> [MATERIAL FOR THE TASK]:
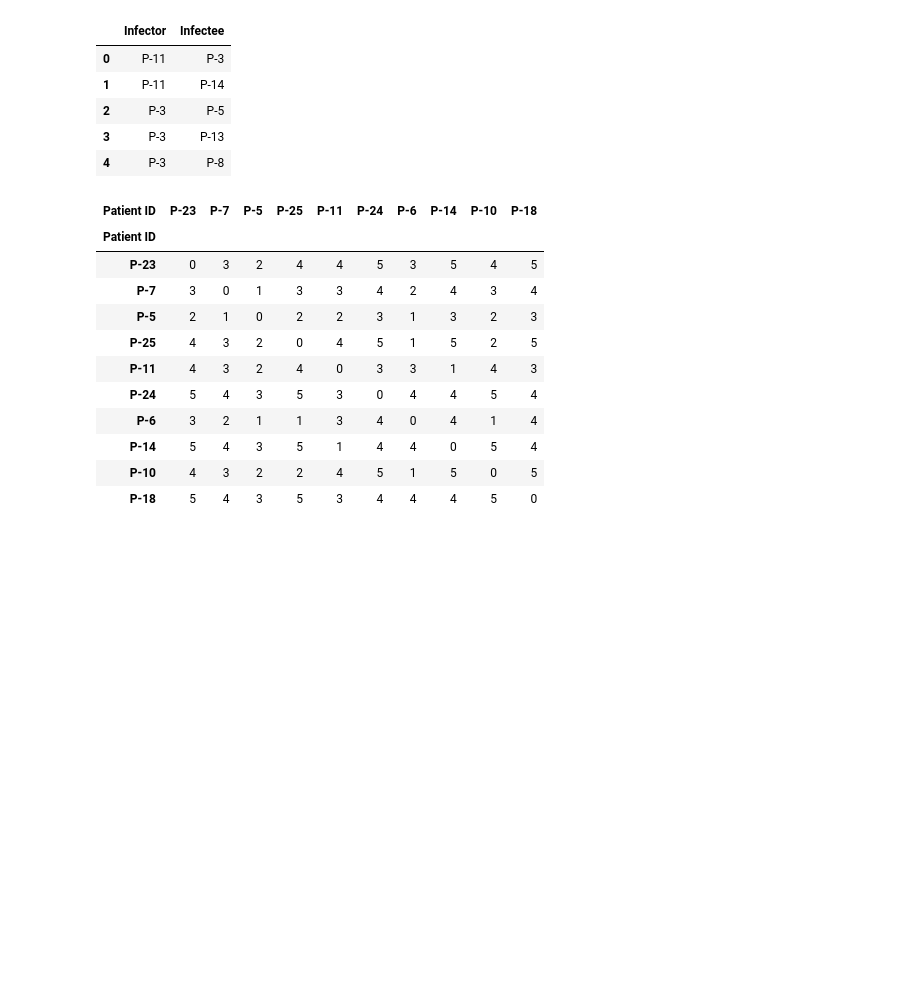
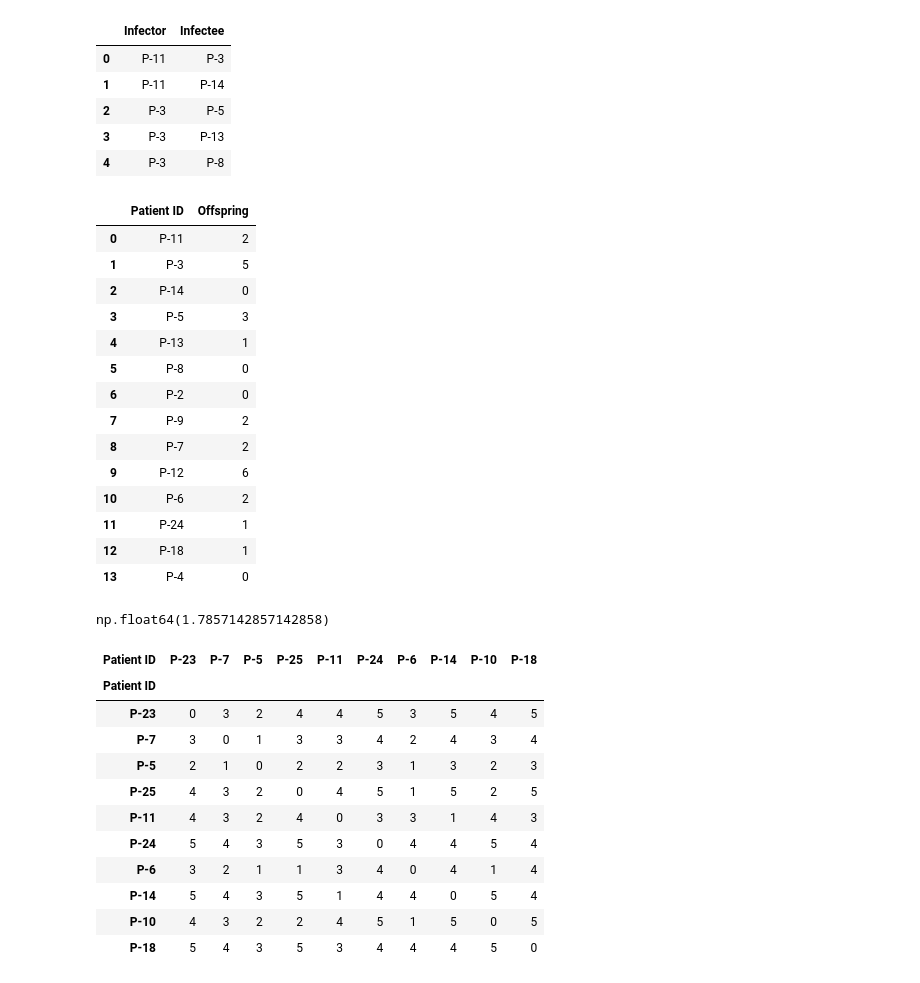
Before and after one commit to Dominic-Arthur/PESC-Activity, a Jupyter notebook: Data.ipynb, the cells around one changed output. Drawn from its saved outputs; the diff is of its cells as text; code cells hidden in the pictures; blank space fills up the shorter version.

```diff
--- a/Data.ipynb
+++ b/Data.ipynb
@@ -232,3 +232,32 @@ non_infected_contacts.to_csv("non_infected_contacts_for_students.csv", index=Fal
 cases_student = cases[["Patient ID", "Testing Date", "Data Zone"]].copy()
 cases_student["Exposure Date"] = ""
 cases_student.to_csv("cases_for_students_2.csv", index=False)
+# %%
+estimate_ro = dict(tree.out_degree())
+estimate_ro = pd.DataFrame(estimate_ro.items(), columns=["Patient ID", "Offspring"])
+# %%
+last_generation = cases[cases["Testing Date"] == "Jan-31"]["Patient ID"]
+
+estimate_ro = estimate_ro[~estimate_ro["Patient ID"].isin(last_generation)]
+# %%
+estimate_ro
+# %% [output]
+|  | Patient ID | Offspring |
+| 0 | P-11 | 2 |
+| 1 | P-3 | 5 |
+| 2 | P-14 | 0 |
+| 3 | P-5 | 3 |
+| 4 | P-13 | 1 |
+| 5 | P-8 | 0 |
+| 6 | P-2 | 0 |
+| 7 | P-9 | 2 |
+| 8 | P-7 | 2 |
+| 9 | P-12 | 6 |
+| 10 | P-6 | 2 |
+| 11 | P-24 | 1 |
+| 12 | P-18 | 1 |
+| 13 | P-4 | 0 |
+# %%
+estimate_ro["Offspring"].mean()
+# %% [output]
+np.float64(1.7857142857142858)
```
Also changed, not shown: parts of 1 cell of this notebook, 24 other files.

> [WORK REQUIRED]: What you return must match the records letter for letter, except that the pictures stay out.

> [TASK RESPONSE]:
Before and after one commit to Dominic-Arthur/PESC-Activity, a Jupyter notebook: Data.ipynb, the cells around one changed output. Drawn from its saved outputs; the diff is of its cells as text; code cells hidden in the pictures; blank space fills up the shorter version.

```diff
--- a/Data.ipynb
+++ b/Data.ipynb
@@ -232,3 +232,32 @@ non_infected_contacts.to_csv("non_infected_contacts_for_students.csv", index=Fal
 cases_student = cases[["Patient ID", "Testing Date", "Data Zone"]].copy()
 cases_student["Exposure Date"] = ""
 cases_student.to_csv("cases_for_students_2.csv", index=False)
+# %%
+estimate_ro = dict(tree.out_degree())
+estimate_ro = pd.DataFrame(estimate_ro.items(), columns=["Patient ID", "Offspring"])
+# %%
+last_generation = cases[cases["Testing Date"] == "Jan-31"]["Patient ID"]
+
+estimate_ro = estimate_ro[~estimate_ro["Patient ID"].isin(last_generation)]
+# %%
+estimate_ro
+# %% [output]
+|  | Patient ID | Offspring |
+| 0 | P-11 | 2 |
+| 1 | P-3 | 5 |
+| 2 | P-14 | 0 |
+| 3 | P-5 | 3 |
+| 4 | P-13 | 1 |
+| 5 | P-8 | 0 |
+| 6 | P-2 | 0 |
+| 7 | P-9 | 2 |
+| 8 | P-7 | 2 |
+| 9 | P-12 | 6 |
+| 10 | P-6 | 2 |
+| 11 | P-24 | 1 |
+| 12 | P-18 | 1 |
+| 13 | P-4 | 0 |
+# %%
+estimate_ro["Offspring"].mean()
+# %% [output]
+np.float64(1.7857142857142858)
```
Also changed, not shown: parts of 1 cell of this notebook, 24 other files.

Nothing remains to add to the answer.